"… the subject matter is well explained and easy to read. … the "History of Life" section maps major diversification events with crucial ancestors in 8 chapters, starting with a fresh look at the first two billion years of evolution. … seven chapters meticulously analyze the rise of eukaryotic complexity. Chapters always interface the fossil record with evidence from a wide range of fields, including cladistics, anatomy, physiology, development, molecular biology, and genomics. Origins and relationships of lines of descent that are considered in a state of flux are appropriately recognized and fossil records that are thin are explicitly recognized. All chapters are beautifully illustrated. [This book] represents a laudable and significant effort of integration and synthesis of knowledge in disparate fields. It informs both the scientist and the public about evolutionary thinking and the history life. There is ample need to rally the scientists and educate the public about the importance of evolution … Bard’s wonderful book accomplishes the task."
- Gustavo Caetano-Anollés in BioEssays
"… there is a real emphasis on genomics, developmental biology, and systems biology which gives the book a very current perspective, and it is informed throughout by a very scholarly discussion of the latest developments.
… introductory section that includes a very readable overview of the history of evolutionary thought, reminding us that modern evolutionary biology has no monopoly on character assassinations, large egos, and visceral disagreements.
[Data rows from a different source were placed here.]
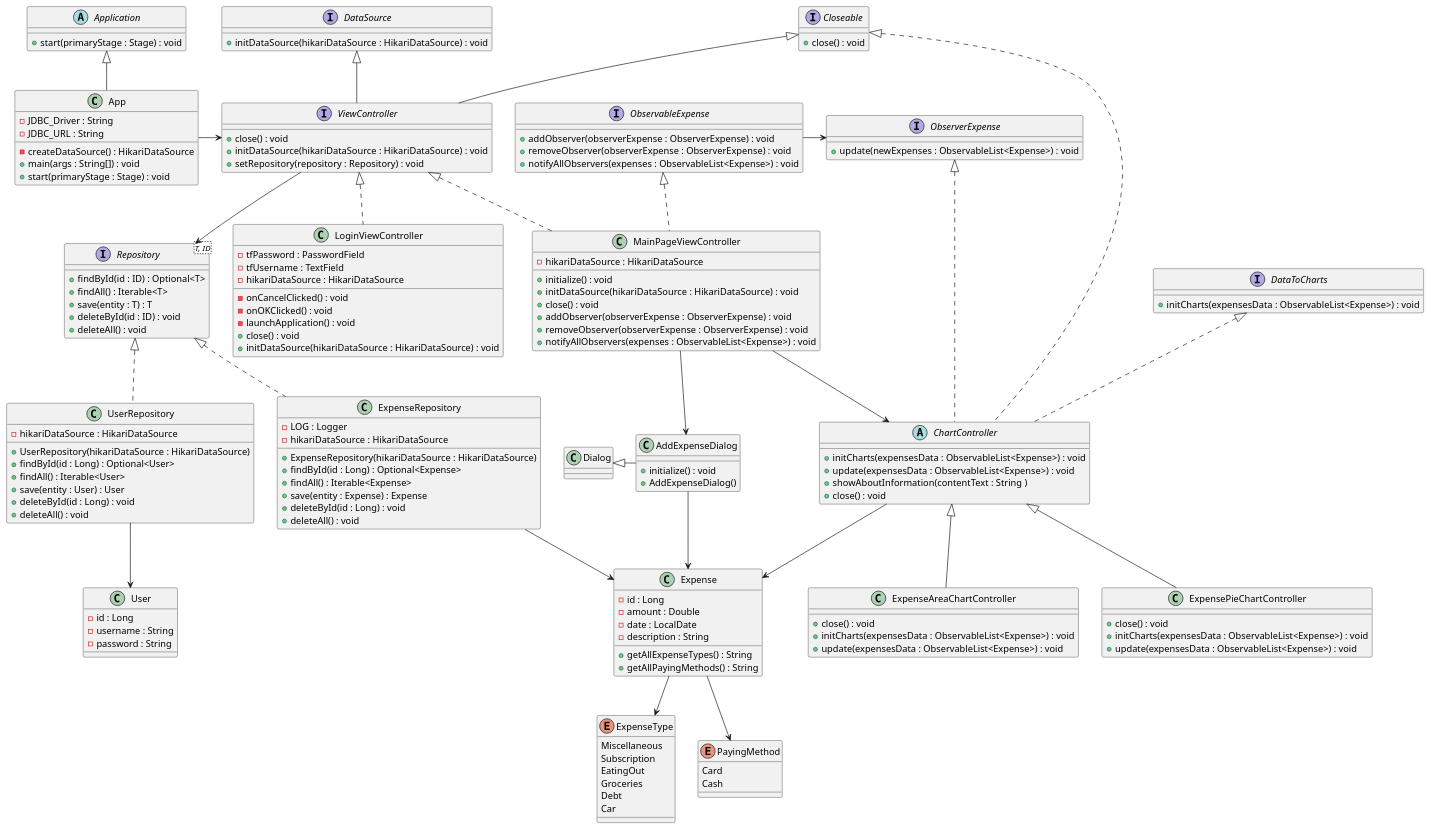
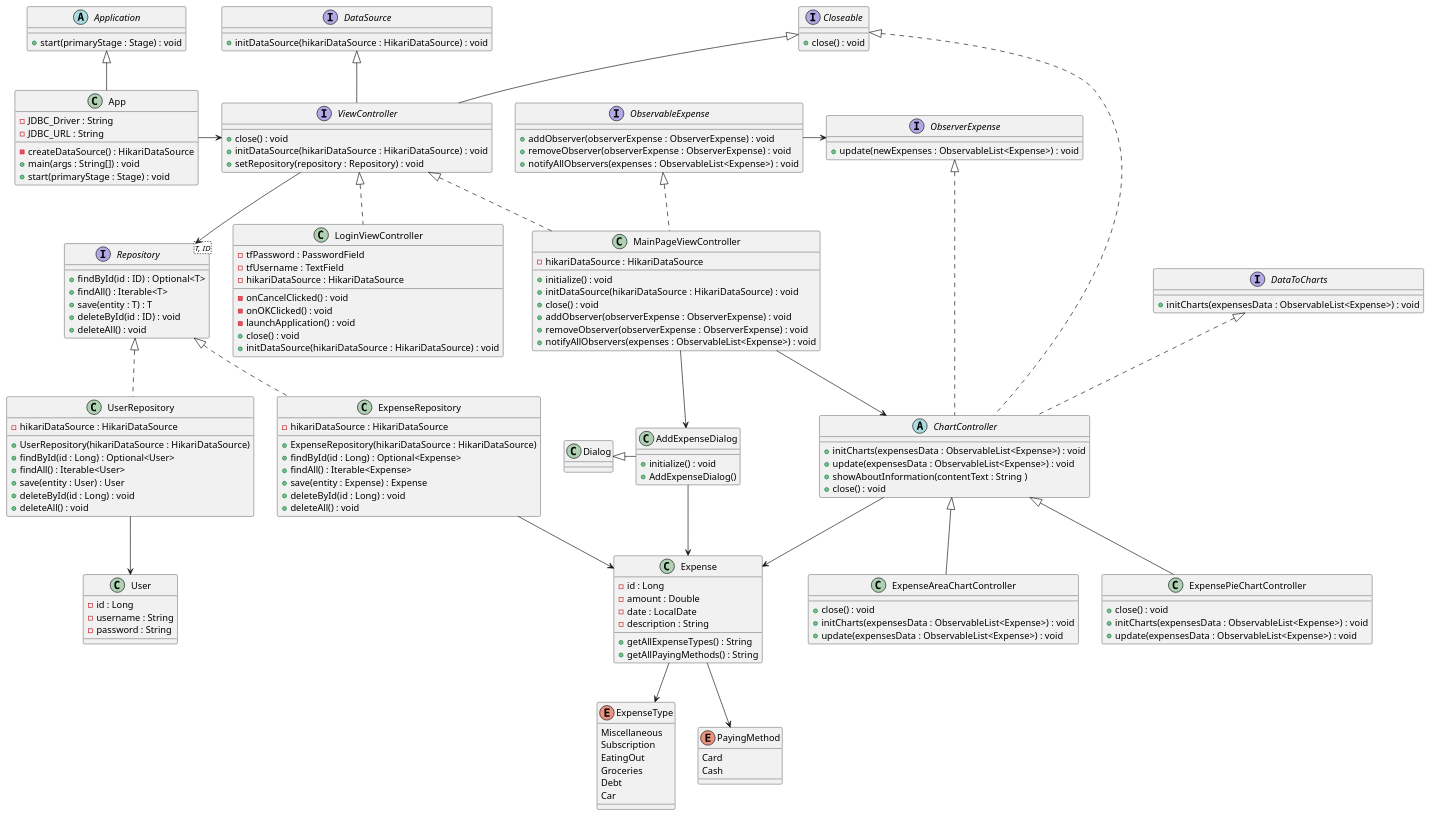
Before and after one commit to Bert0ns/ExpenseTracker: the diagram in UML/ClassDiagram/ClassDiagram.puml, drawn with PlantUML. The commit also changed 8 other files, not shown here.

Commit message:
docs: created dao uml

```diff
--- a/UML/ClassDiagram/ClassDiagram.puml
+++ b/UML/ClassDiagram/ClassDiagram.puml
@@ -1,175 +1,174 @@
 @startuml
 abstract class Application {
     + start(primaryStage : Stage) : void
 }
 class App {
     - JDBC_Driver : String
     - JDBC_URL : String
     - createDataSource() : HikariDataSource
     + main(args : String[]) : void
     + start(primaryStage : Stage) : void
 }
 
 
 interface DataSource {
     + initDataSource(hikariDataSource : HikariDataSource) : void
 }
 interface Closeable {
     + close() : void
 }
 interface ViewController{
    + close() : void
    + initDataSource(hikariDataSource : HikariDataSource) : void
    + setRepository(repository : Repository) : void
 }
 interface Repository<T, ID>{
      + findById(id : ID) : Optional<T>
      + findAll() : Iterable<T>
      + save(entity : T) : T
      + deleteById(id : ID) : void
      + deleteAll() : void
 }
 
 class LoginViewController {
     - tfPassword : PasswordField
     - tfUsername : TextField
     - hikariDataSource : HikariDataSource
     - onCancelClicked() : void
     - onOKClicked() : void
     - launchApplication() : void
     + close() : void
     + initDataSource(hikariDataSource : HikariDataSource) : void
 }
 
 class MainPageViewController {
     - hikariDataSource : HikariDataSource
     + initialize() : void
     + initDataSource(hikariDataSource : HikariDataSource) : void
     + close() : void
     + addObserver(observerExpense : ObserverExpense) : void
     + removeObserver(observerExpense : ObserverExpense) : void
     + notifyAllObservers(expenses : ObservableList<Expense>) : void
 }
 
 interface ObservableExpense {
     + addObserver(observerExpense : ObserverExpense) : void
     + removeObserver(observerExpense : ObserverExpense) : void
     + notifyAllObservers(expenses : ObservableList<Expense>) : void
 }
 interface ObserverExpense {
     + update(newExpenses : ObservableList<Expense>) : void
 }
 
 interface DataToCharts {
     + initCharts(expensesData : ObservableList<Expense>) : void
 }
 
 abstract class ChartController {
     + initCharts(expensesData : ObservableList<Expense>) : void
     + update(expensesData : ObservableList<Expense>) : void
     + showAboutInformation(contentText : String )
     + close() : void
 }
 class ExpenseAreaChartController {
     + close() : void
     + initCharts(expensesData : ObservableList<Expense>) : void
     + update(expensesData : ObservableList<Expense>) : void
 }
 class ExpensePieChartController {
     + close() : void
     + initCharts(expensesData : ObservableList<Expense>) : void
     + update(expensesData : ObservableList<Expense>) : void
 }
 
 class ExpenseRepository {
-    - LOG : Logger
     - hikariDataSource : HikariDataSource
     + ExpenseRepository(hikariDataSource : HikariDataSource)
     + findById(id : Long) : Optional<Expense>
     + findAll() : Iterable<Expense>
     + save(entity : Expense) : Expense
     + deleteById(id : Long) : void
     + deleteAll() : void
 }
 
 class Expense {
     - id : Long
     - amount : Double
     - date : LocalDate
     - description : String
 
     + getAllExpenseTypes() : String
     + getAllPayingMethods() : String
 }
 enum ExpenseType {
     Miscellaneous
     Subscription
     EatingOut
     Groceries
     Debt
     Car
 }
 enum PayingMethod {
     Card
     Cash
 }
 
 class UserRepository {
     - hikariDataSource : HikariDataSource
     + UserRepository(hikariDataSource : HikariDataSource)
     + findById(id : Long) : Optional<User>
     + findAll() : Iterable<User>
     + save(entity : User) : User
     + deleteById(id : Long) : void
     + deleteAll() : void
 }
 class User {
     - id : Long
     - username : String
     - password : String
 }
 
 class AddExpenseDialog {
     + initialize() : void
     + AddExpenseDialog()
 }
 
 
 Application <|-- App
 App -> ViewController
 
 DataSource <|-- ViewController
 Closeable <|-- ViewController
 
 ViewController --> Repository
 
 ViewController <|.. LoginViewController
 
 ViewController <|.. MainPageViewController
 ObservableExpense <|.. MainPageViewController
 MainPageViewController --> ChartController
 MainPageViewController --> AddExpenseDialog
 
 ObservableExpense -> ObserverExpense
 
 Closeable <|.. ChartController
 DataToCharts <|.. ChartController
 
 ObserverExpense <|.. ChartController
 ChartController <|-- ExpenseAreaChartController
 ChartController <|-- ExpensePieChartController
 ChartController --> Expense
 
 Repository <|.. ExpenseRepository
 ExpenseRepository --> Expense
 
 Repository <|.. UserRepository
 UserRepository --> User
 
 Expense --> ExpenseType
 Expense --> PayingMethod
 
 Dialog <|- AddExpenseDialog
 AddExpenseDialog -> Expense
 
 @enduml
```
As well as being interesting and well-informed, it is tremendous fun.
As ever, the scholarship is very up to date, and the discussion also makes time for some of the wonderful scientific curiosities and speculations that frequently illuminate the field of early animal evolution.
… a superb account of human evolutionary history that was a pleasure to read.
Altogether, Evolution is a fine addition to the bookshelf that does an excellent and very scholarly job of surveying modern evolutionary biology. The book will appeal to undergraduate and postgraduate evolutionary biology students, but also to students of anthropology and medicine (I hope even some of my own). A thoroughly informative and enjoyable read."
- Thomas Butts in Journal of Anatomy Sept 2022